▶ _Action item_: Report the lines of the material that carry the string "QLabel".
--------
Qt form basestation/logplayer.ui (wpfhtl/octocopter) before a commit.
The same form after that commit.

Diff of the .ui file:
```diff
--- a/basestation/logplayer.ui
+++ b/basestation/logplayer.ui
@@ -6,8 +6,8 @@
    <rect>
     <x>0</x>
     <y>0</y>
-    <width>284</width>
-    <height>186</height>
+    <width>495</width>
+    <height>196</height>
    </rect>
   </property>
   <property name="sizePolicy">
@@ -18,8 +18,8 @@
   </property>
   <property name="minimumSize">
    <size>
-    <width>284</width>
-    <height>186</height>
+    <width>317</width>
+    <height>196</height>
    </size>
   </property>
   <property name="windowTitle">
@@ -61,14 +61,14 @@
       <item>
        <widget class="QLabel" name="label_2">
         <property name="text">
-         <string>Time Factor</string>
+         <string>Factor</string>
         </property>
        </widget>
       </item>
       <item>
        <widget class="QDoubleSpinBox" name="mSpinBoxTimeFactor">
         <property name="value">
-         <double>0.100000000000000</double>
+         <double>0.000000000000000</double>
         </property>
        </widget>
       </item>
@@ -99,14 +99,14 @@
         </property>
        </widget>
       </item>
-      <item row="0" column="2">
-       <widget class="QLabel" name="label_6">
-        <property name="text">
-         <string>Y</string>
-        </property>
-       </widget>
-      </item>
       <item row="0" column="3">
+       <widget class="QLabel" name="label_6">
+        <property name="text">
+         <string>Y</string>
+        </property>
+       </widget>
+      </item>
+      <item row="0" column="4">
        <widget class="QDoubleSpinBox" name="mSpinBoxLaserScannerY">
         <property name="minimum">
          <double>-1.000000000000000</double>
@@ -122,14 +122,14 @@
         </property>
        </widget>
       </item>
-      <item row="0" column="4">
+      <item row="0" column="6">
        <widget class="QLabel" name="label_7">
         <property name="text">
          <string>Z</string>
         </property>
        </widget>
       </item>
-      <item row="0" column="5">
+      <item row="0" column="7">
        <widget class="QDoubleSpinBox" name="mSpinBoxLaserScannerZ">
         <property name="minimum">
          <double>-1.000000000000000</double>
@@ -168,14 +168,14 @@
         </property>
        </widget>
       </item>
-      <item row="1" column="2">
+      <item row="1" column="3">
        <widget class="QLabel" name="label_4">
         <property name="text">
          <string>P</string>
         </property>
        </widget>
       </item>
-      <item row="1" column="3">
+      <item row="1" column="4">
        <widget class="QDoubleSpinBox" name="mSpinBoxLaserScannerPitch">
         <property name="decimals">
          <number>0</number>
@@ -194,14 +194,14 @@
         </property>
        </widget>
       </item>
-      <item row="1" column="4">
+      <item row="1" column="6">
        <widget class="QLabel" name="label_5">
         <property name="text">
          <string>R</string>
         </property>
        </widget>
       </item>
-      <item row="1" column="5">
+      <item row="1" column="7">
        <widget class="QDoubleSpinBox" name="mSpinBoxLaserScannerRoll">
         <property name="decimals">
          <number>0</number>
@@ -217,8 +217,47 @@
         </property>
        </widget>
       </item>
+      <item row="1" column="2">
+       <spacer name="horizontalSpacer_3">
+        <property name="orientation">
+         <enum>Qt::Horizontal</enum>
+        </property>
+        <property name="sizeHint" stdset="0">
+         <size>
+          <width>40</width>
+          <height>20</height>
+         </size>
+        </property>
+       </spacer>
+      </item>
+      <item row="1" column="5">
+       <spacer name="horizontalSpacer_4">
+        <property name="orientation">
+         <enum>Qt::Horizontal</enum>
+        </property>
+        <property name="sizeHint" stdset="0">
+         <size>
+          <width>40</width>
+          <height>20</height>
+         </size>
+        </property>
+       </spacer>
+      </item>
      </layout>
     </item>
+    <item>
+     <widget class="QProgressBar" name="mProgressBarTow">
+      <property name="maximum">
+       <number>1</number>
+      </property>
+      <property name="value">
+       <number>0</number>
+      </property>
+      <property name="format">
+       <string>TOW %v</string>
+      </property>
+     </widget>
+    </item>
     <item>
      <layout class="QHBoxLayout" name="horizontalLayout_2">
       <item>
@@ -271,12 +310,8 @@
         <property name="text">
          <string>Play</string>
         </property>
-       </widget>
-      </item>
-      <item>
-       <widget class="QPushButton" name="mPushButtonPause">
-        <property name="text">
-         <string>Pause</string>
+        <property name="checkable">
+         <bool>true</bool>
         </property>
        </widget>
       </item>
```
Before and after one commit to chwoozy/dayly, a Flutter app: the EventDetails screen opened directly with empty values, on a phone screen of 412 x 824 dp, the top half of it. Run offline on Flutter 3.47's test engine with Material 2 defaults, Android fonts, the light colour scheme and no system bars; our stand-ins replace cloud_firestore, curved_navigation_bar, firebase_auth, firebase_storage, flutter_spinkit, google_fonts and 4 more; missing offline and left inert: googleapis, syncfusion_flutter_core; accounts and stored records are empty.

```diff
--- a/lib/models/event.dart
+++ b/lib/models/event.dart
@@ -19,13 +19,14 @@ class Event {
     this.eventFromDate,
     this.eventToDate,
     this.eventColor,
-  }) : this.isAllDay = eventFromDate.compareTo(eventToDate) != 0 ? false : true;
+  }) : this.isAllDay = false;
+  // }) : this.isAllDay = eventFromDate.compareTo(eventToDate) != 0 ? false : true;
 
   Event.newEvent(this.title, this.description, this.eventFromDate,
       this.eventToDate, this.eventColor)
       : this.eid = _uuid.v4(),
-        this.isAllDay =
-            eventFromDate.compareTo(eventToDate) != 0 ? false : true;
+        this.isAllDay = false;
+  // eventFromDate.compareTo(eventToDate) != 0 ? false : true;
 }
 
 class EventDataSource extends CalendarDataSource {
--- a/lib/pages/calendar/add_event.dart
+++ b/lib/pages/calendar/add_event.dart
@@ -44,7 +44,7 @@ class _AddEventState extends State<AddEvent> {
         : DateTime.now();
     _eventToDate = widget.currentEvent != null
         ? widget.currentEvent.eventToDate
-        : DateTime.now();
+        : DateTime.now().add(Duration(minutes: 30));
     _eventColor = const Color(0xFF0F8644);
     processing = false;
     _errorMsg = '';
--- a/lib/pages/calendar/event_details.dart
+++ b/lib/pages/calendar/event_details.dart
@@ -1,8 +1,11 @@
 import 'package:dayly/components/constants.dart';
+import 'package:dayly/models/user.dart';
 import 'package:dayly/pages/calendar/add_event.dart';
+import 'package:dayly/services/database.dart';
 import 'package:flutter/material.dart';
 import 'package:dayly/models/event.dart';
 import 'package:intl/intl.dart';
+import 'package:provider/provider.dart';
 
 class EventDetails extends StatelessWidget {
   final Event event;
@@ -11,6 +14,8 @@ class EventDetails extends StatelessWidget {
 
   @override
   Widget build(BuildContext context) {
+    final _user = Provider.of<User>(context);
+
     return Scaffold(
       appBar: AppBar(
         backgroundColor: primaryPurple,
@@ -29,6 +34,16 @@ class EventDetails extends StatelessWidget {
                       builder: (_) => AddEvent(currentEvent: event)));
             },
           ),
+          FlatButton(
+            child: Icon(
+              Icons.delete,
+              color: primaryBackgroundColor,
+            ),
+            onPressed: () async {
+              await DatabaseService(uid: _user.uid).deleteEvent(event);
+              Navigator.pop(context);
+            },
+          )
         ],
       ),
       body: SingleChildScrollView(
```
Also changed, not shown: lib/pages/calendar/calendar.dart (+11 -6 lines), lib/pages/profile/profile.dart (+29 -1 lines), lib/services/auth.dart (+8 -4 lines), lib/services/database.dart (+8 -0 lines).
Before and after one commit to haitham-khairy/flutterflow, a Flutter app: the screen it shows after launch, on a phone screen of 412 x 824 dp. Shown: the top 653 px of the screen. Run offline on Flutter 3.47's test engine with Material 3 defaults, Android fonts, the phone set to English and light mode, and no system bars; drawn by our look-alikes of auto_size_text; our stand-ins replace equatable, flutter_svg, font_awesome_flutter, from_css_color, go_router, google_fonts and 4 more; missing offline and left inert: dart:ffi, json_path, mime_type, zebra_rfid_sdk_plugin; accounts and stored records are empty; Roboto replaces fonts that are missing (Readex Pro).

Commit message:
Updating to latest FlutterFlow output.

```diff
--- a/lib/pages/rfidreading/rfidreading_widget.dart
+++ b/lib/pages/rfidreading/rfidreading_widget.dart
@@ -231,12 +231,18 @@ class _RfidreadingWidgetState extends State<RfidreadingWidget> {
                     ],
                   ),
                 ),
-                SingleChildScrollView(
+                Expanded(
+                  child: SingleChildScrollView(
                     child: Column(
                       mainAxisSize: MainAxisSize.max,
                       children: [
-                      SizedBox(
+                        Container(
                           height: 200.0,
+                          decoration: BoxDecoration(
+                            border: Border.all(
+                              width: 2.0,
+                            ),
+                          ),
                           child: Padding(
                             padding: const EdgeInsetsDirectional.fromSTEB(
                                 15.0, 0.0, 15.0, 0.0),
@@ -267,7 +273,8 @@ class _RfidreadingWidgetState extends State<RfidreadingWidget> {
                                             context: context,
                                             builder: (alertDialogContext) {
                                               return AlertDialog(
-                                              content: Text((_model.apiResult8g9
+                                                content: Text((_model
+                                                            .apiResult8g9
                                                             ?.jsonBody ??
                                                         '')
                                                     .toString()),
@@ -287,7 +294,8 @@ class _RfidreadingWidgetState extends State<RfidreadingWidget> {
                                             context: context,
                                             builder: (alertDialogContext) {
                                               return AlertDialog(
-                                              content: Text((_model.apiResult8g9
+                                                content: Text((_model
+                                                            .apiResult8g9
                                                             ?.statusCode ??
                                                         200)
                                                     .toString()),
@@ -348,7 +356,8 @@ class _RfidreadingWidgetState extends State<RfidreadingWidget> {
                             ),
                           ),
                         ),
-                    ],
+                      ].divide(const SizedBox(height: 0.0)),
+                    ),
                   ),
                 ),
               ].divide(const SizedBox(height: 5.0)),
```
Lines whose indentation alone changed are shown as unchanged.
--------
▶ _Written reply_:
        <widget class="QLabel" name="label_2">
-       <widget class="QLabel" name="label_6">
+       <widget class="QLabel" name="label_6">
        <widget class="QLabel" name="label_7">
        <widget class="QLabel" name="label_4">
        <widget class="QLabel" name="label_5">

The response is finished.